- _DATA_:
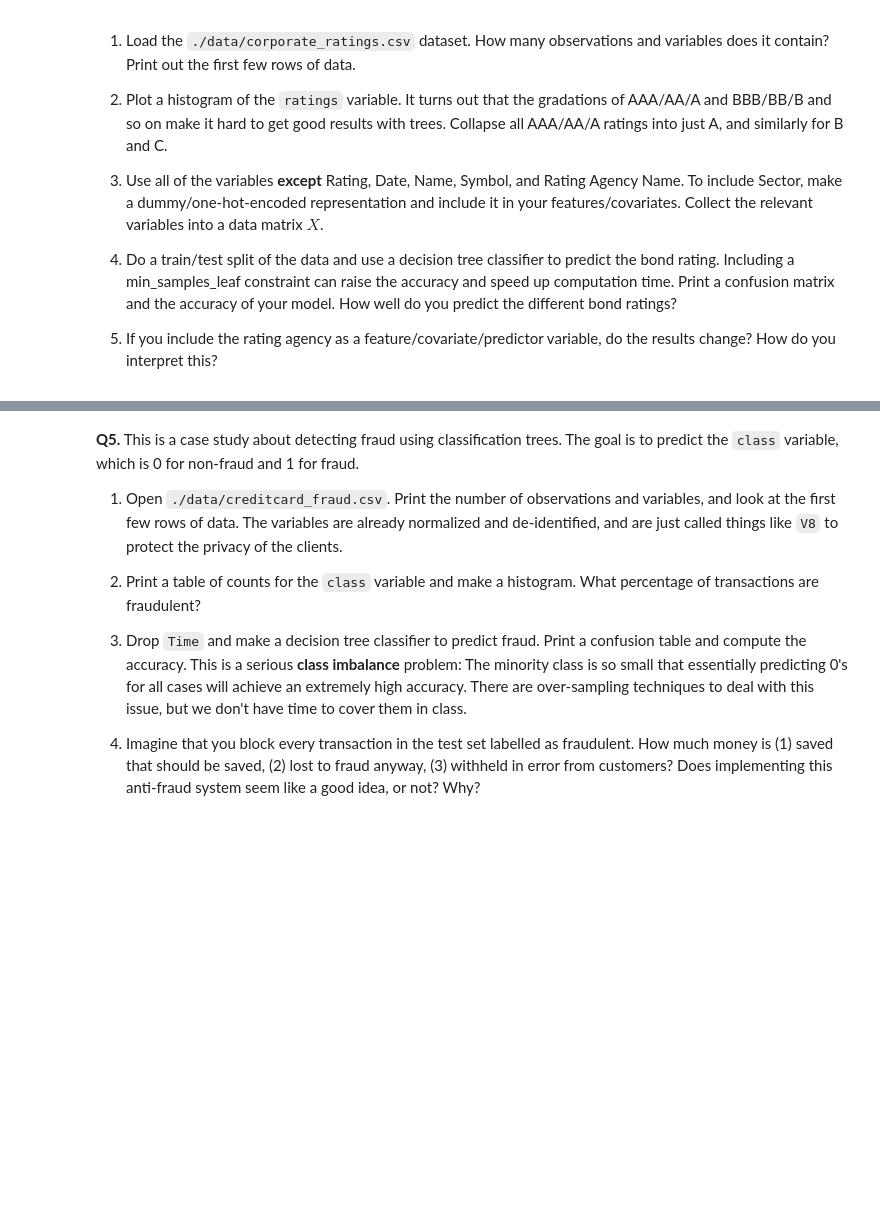
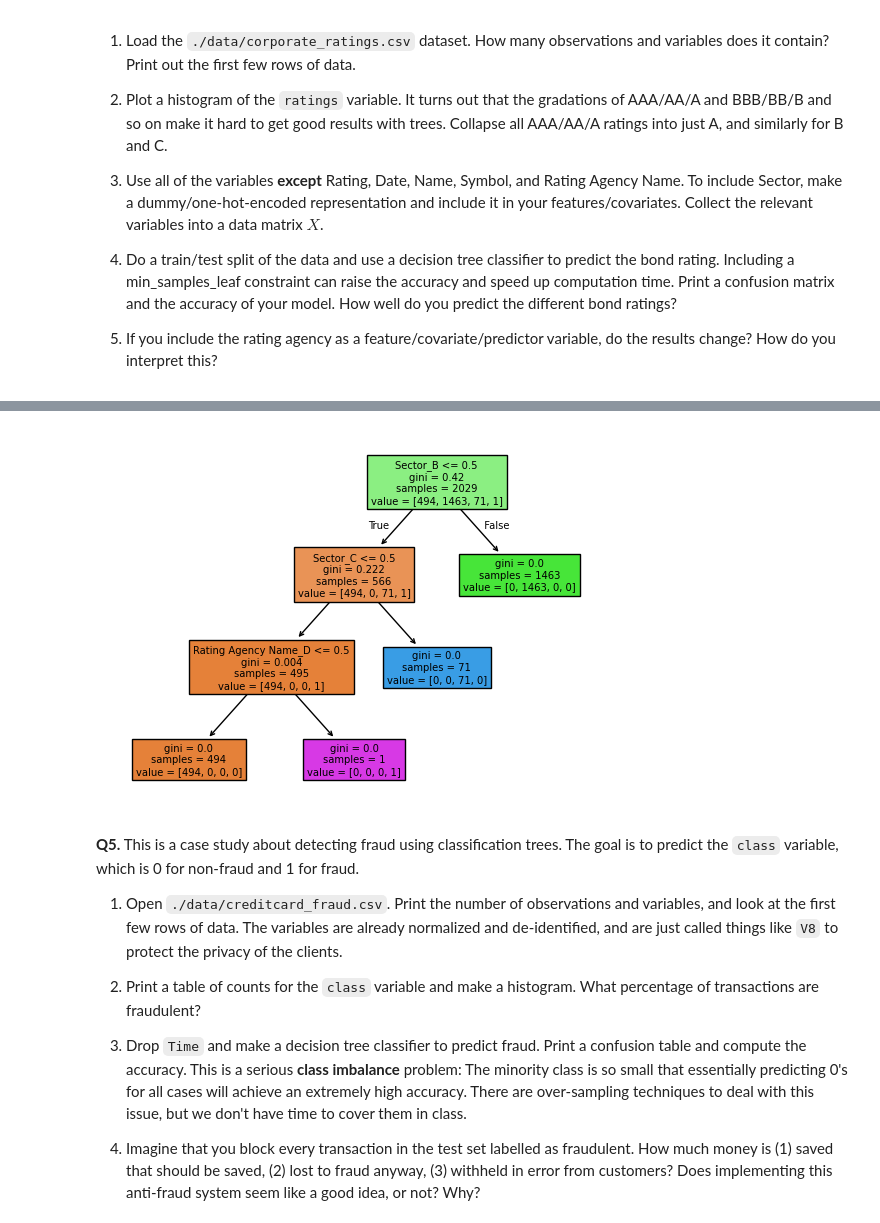
Before and after one commit to yuinab/trees, a Jupyter notebook: assignment/assignment.ipynb, the cells around one changed output, grey strips where cells are left out. Saved outputs shown, nothing was run; the diff lists cells and outputs as text; code cells hidden in the pictures; blank space fills up the shorter version.

```diff
--- a/assignment/assignment.ipynb
+++ b/assignment/assignment.ipynb
@@ -208,3 +208,82 @@ Test R squared measure:0.8930261670361792
 4. Do a train/test split of the data and use a decision tree classifier to predict the bond rating. Including a min_samples_leaf constraint can raise the accuracy and speed up computation time. Print a confusion matrix and the accuracy of your model. How well do you predict the different bond ratings?
 
 5. If you include the rating agency as a feature/covariate/predictor variable, do the results change? How do you interpret this?
+# %%
+import numpy as np
+import pandas as pd
+import seaborn as sns
+import matplotlib.pyplot as plt
+from sklearn.model_selection import train_test_split
+from sklearn.metrics import mean_squared_error
+from sklearn.linear_model import LinearRegression
+from sklearn.tree import DecisionTreeClassifier # Import the tree classifier
+from sklearn.tree import plot_tree # Plot the tree
+
+
+# 1. Load the dataset
+df = pd.read_csv('trees/assignment/data/corporate_ratings.csv')
+print(df.shape)
+print(df.head())
+
+#2
+plt.hist(df['Rating'])
+df['Rating'] = df['Rating'].replace(['AA', 'AAA'], 'A')
+df['Rating'] = df['Rating'].replace(['BB', 'BBB'], 'B')
+df['Rating'] = df['Rating'].replace(['CC', 'CCC'], 'C')
+
+#3
+df_filtered = df.drop(columns=['Sector','Rating', 'Date', 'Name', 'Symbol', 'Rating Agency Name'])
+hot_code = pd.get_dummies(df, 'Sector', drop_first=True)
+X = pd.concat([df_filtered, hot_code], axis=1)
+print(X.head())
+y = df['Rating']
+
+#4
+X_train, X_test, y_train, y_test = train_test_split(X, y, # Feature and target variables
+                                                    test_size=0.2, # Split the sample 80 train/ 20 test
+                                                    random_state=65) # For replication purposes
+
+# Fit decision tree:
+cart = DecisionTreeClassifier() # Create a classifier object
+cart = cart.fit(X, y) # Fit the classifier
+
+## Make Predictions on the Test Set:
+y_hat = cart.predict(X_test)
+
+# Visualize results:
+var_names = cart.feature_names_in_
+plot_tree(cart,filled=True,feature_names=var_names)
+
+tab = pd.crosstab(y_test,y_hat) # Compute confusion matrix
+acc = (tab.iloc[0,0]+tab.iloc[1,1])/len(y_test) # Compute Accuracy
+#acc = np.trace(tab)/len(y_test)  # Faster way to compute accuracy
+print('Accuracy: ', acc, '\n')
+pd.crosstab(y_test,y_hat)
+
+#The different bond ratings seem to have been predicted with a very high accuracy.
+
+#5
+hot_code_2 = pd.get_dummies(df, 'Rating Agency Name', drop_first=True)
+X = pd.concat([X, hot_code_2], axis=1)
+X_train, X_test, y_train, y_test = train_test_split(X, y, # Feature and target variables
+                                                    test_size=0.2, # Split the sample 80 train/ 20 test
+                                                    random_state=65) # For replication purposes
+
+# Fit decision tree:
+cart = DecisionTreeClassifier() # Create a classifier object
+cart = cart.fit(X, y) # Fit the classifier
+
+# Visualize results:
+var_names = cart.feature_names_in_
+plot_tree(cart,filled=True,feature_names=var_names)
+
+## Make Predictions on the Test Set:
+y_hat = cart.predict(X_test)
+tab = pd.crosstab(y_test,y_hat) # Compute confusion matrix
+acc = (tab.iloc[0,0]+tab.iloc[1,1])/len(y_test) # Compute Accuracy
+#acc = np.trace(tab)/len(y_test)  # Faster way to compute accuracy
+print('Accuracy: ', acc, '\n')
+pd.crosstab(y_test,y_hat)
+
+#The results do not change when rating agency name does. This means that it does not affect the prediction of the model much.
+# %% [output]
@@ -211,3 +312,4 @@ Test R squared measure:0.8930261670361792
+[figure, added]
 # %% [markdown]
 **Q5.** This is a case study about detecting fraud using classification trees. The goal is to predict the `class` variable, which is 0 for non-fraud and 1 for fraud.
 
```
Also changed, not shown: parts of 2 cells of this notebook.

- _EXERCISE PROMPT_: Everything above except the pictures must be restated exactly.

- _WORKED SOLUTION_:
Before and after one commit to yuinab/trees, a Jupyter notebook: assignment/assignment.ipynb, the cells around one changed output, grey strips where cells are left out. Saved outputs shown, nothing was run; the diff lists cells and outputs as text; code cells hidden in the pictures; blank space fills up the shorter version.

```diff
--- a/assignment/assignment.ipynb
+++ b/assignment/assignment.ipynb
@@ -208,3 +208,82 @@ Test R squared measure:0.8930261670361792
 4. Do a train/test split of the data and use a decision tree classifier to predict the bond rating. Including a min_samples_leaf constraint can raise the accuracy and speed up computation time. Print a confusion matrix and the accuracy of your model. How well do you predict the different bond ratings?
 
 5. If you include the rating agency as a feature/covariate/predictor variable, do the results change? How do you interpret this?
+# %%
+import numpy as np
+import pandas as pd
+import seaborn as sns
+import matplotlib.pyplot as plt
+from sklearn.model_selection import train_test_split
+from sklearn.metrics import mean_squared_error
+from sklearn.linear_model import LinearRegression
+from sklearn.tree import DecisionTreeClassifier # Import the tree classifier
+from sklearn.tree import plot_tree # Plot the tree
+
+
+# 1. Load the dataset
+df = pd.read_csv('trees/assignment/data/corporate_ratings.csv')
+print(df.shape)
+print(df.head())
+
+#2
+plt.hist(df['Rating'])
+df['Rating'] = df['Rating'].replace(['AA', 'AAA'], 'A')
+df['Rating'] = df['Rating'].replace(['BB', 'BBB'], 'B')
+df['Rating'] = df['Rating'].replace(['CC', 'CCC'], 'C')
+
+#3
+df_filtered = df.drop(columns=['Sector','Rating', 'Date', 'Name', 'Symbol', 'Rating Agency Name'])
+hot_code = pd.get_dummies(df, 'Sector', drop_first=True)
+X = pd.concat([df_filtered, hot_code], axis=1)
+print(X.head())
+y = df['Rating']
+
+#4
+X_train, X_test, y_train, y_test = train_test_split(X, y, # Feature and target variables
+                                                    test_size=0.2, # Split the sample 80 train/ 20 test
+                                                    random_state=65) # For replication purposes
+
+# Fit decision tree:
+cart = DecisionTreeClassifier() # Create a classifier object
+cart = cart.fit(X, y) # Fit the classifier
+
+## Make Predictions on the Test Set:
+y_hat = cart.predict(X_test)
+
+# Visualize results:
+var_names = cart.feature_names_in_
+plot_tree(cart,filled=True,feature_names=var_names)
+
+tab = pd.crosstab(y_test,y_hat) # Compute confusion matrix
+acc = (tab.iloc[0,0]+tab.iloc[1,1])/len(y_test) # Compute Accuracy
+#acc = np.trace(tab)/len(y_test)  # Faster way to compute accuracy
+print('Accuracy: ', acc, '\n')
+pd.crosstab(y_test,y_hat)
+
+#The different bond ratings seem to have been predicted with a very high accuracy.
+
+#5
+hot_code_2 = pd.get_dummies(df, 'Rating Agency Name', drop_first=True)
+X = pd.concat([X, hot_code_2], axis=1)
+X_train, X_test, y_train, y_test = train_test_split(X, y, # Feature and target variables
+                                                    test_size=0.2, # Split the sample 80 train/ 20 test
+                                                    random_state=65) # For replication purposes
+
+# Fit decision tree:
+cart = DecisionTreeClassifier() # Create a classifier object
+cart = cart.fit(X, y) # Fit the classifier
+
+# Visualize results:
+var_names = cart.feature_names_in_
+plot_tree(cart,filled=True,feature_names=var_names)
+
+## Make Predictions on the Test Set:
+y_hat = cart.predict(X_test)
+tab = pd.crosstab(y_test,y_hat) # Compute confusion matrix
+acc = (tab.iloc[0,0]+tab.iloc[1,1])/len(y_test) # Compute Accuracy
+#acc = np.trace(tab)/len(y_test)  # Faster way to compute accuracy
+print('Accuracy: ', acc, '\n')
+pd.crosstab(y_test,y_hat)
+
+#The results do not change when rating agency name does. This means that it does not affect the prediction of the model much.
+# %% [output]
@@ -211,3 +312,4 @@ Test R squared measure:0.8930261670361792
+[figure, added]
 # %% [markdown]
 **Q5.** This is a case study about detecting fraud using classification trees. The goal is to predict the `class` variable, which is 0 for non-fraud and 1 for fraud.
 
```
Also changed, not shown: parts of 2 cells of this notebook.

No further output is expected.